Assuming this is basically true, that left a Second Infantry Division with average troops and questionable equipment and a second-rate officer corps to face the North Korean Army, the fourth largest in the world, which was hell bent on invading South Korea.

With North Korea’s seizure of the U.S.S. Pueblo in January 1968, Americans along the DMZ went from their usual “state of high lollygag,” as Klein puts it, to preparing for a war that “could start anytime. Clerks, mechanics, medics and cooks were now infantry soldiers.” There were firefights up and down the line and the extremely lethal North Korean commandos were known to sometimes cross surreptitiously into the South.

Students in South Korea began marching in protest—not against the possibility of war with the North, though. They were in favor of a war in order to unite North and South Korea.

Washington did not want to fight another war while engaged in Vietnam so the Army’s job was to control things so they didn’t develop into a big news story. Yet there also was talk of the possible use of nuclear weapons. While this didn’t become a major war, it was certainly war enough for the American troops on the ground.

“Once you are north of the fence long enough, you are out on the line in your head all the rest of your days,” was a commonly expressed thought.

A phrase heard in writers’ circles is if you can’t find the book you want to read, then write it. That’s what Klein has done, maintaining that the Vietnam War “should not be the only story told of our generation.” The 1968 face-off with North Korea was a “victory,” as opposed to our defeat in Vietnam, which, he says, “forever brands us as a bunch of losers.”

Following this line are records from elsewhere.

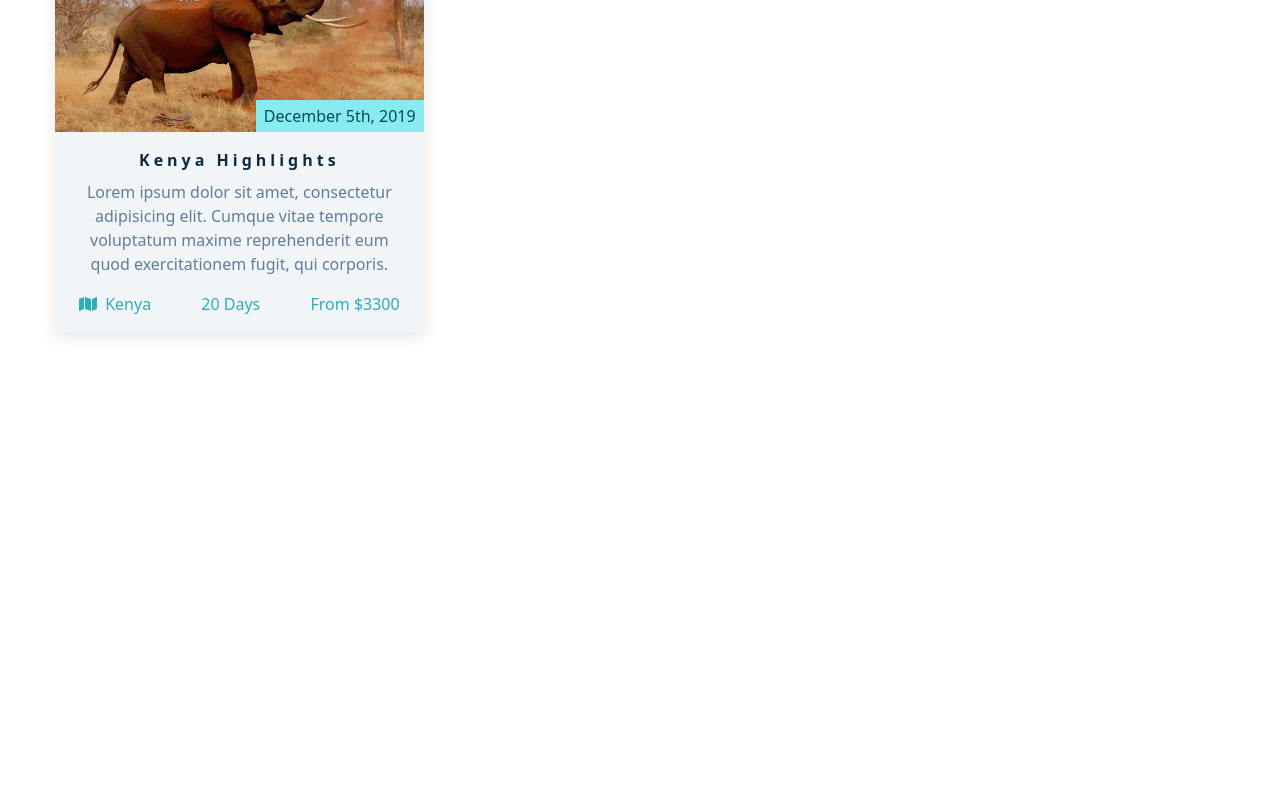
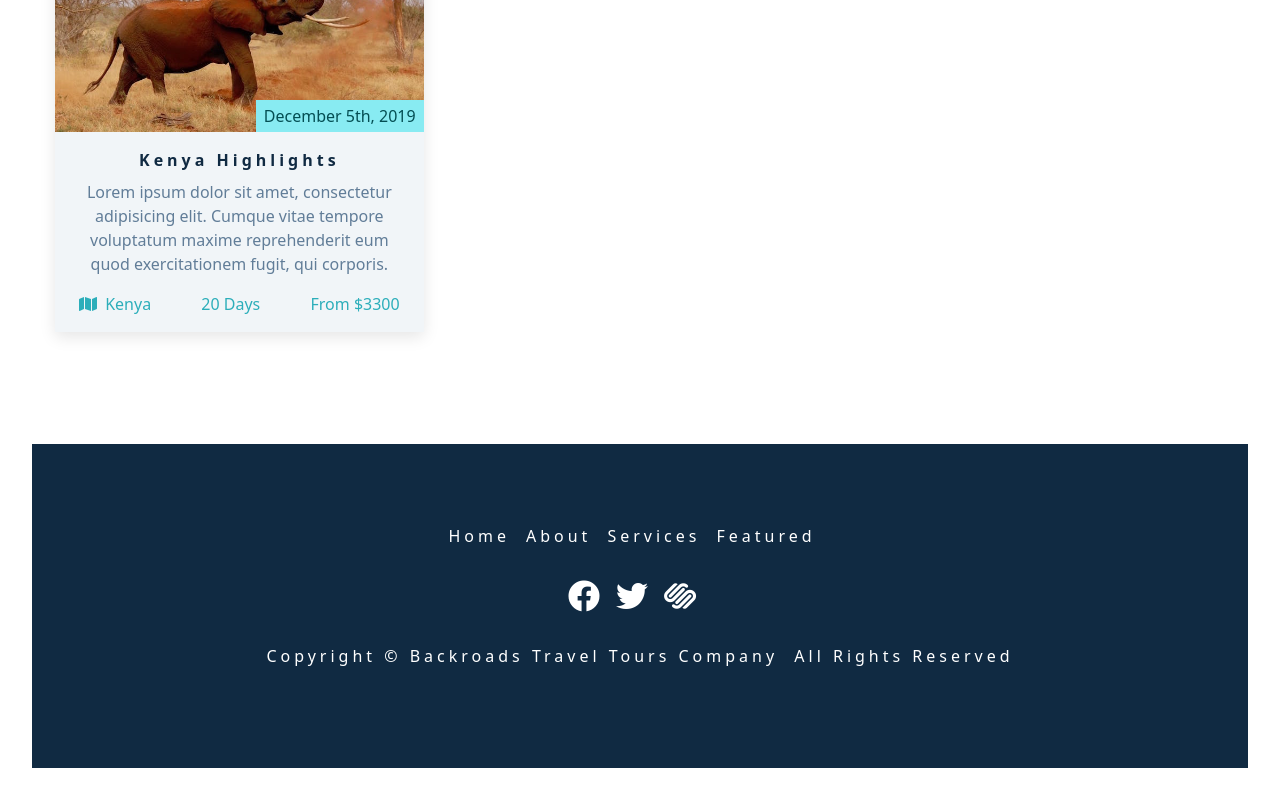
Before and after one commit to 13luecloud/udemy-react-backroads-app, a React (Vite) app: page / in a window 1280 px wide. Shown: the part 2132-2932 px from the top of the page. Before the commit the page ends 2608 px from the top, so only its background shows below. Built offline with nearby package versions, Linux system fonts and the light colour scheme.

Commit message:
Updated Feature component

```diff
--- a/src/App.jsx
+++ b/src/App.jsx
@@ -6,6 +6,7 @@ import Navbar from './components/Navbar'
 import Hero from './components/Hero'
 import Services from './components/Services'
 import Tours from './components/Tours'
+import Footer from './components/Footer'
 
 function App() {
   return (
@@ -14,6 +15,7 @@ function App() {
       <Hero />
       <Services />
       <Tours />
+      <Footer />
     </>
   )
 }
--- a/src/components/Footer.jsx
+++ b/src/components/Footer.jsx
@@ -0,0 +1,45 @@
+const Footer = () => {
+   return (
+        <footer className="section footer">
+            <ul class="footer-links">
+                <li>
+                    <a href="#home" className="footer-link"> home </a>
+                </li>
+                <li>
+                    <a href="#about" className="footer-link"> about </a>
+                </li>
+                <li>
+                    <a href="#services" className="footer-link"> services </a>
+                </li>
+                <li>
+                    <a href="featured" className="footer-link"> featured </a>
+                </li>
+            </ul>
+
+            <ul class="footer-icons">
+                <li>
+                <a href="https://www.twitter.com" target="_blank" class="footer-icon"
+                    ><i class="fab fa-facebook" />
+                </a>
+                </li>
+                <li>
+                <a href="https://www.twitter.com" target="_blank" class="footer-icon"
+                    ><i class="fab fa-twitter" />
+                </a>
+                </li>
+                <li>
+                <a href="https://www.twitter.com" target="_blank" class="footer-icon"
+                    ><i class="fab fa-squarespace" />
+                </a>
+                </li>
+            </ul>
+
+            <p class="copyright">
+                copyright &copy; Backroads travel tours company
+                <span id="date"></span> all rights reserved
+            </p>
+        </footer>
+   )
+}
+
+export default Footer
```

This is an interesting look at a story in danger of being lost in the mists of history.

–Bill McCloud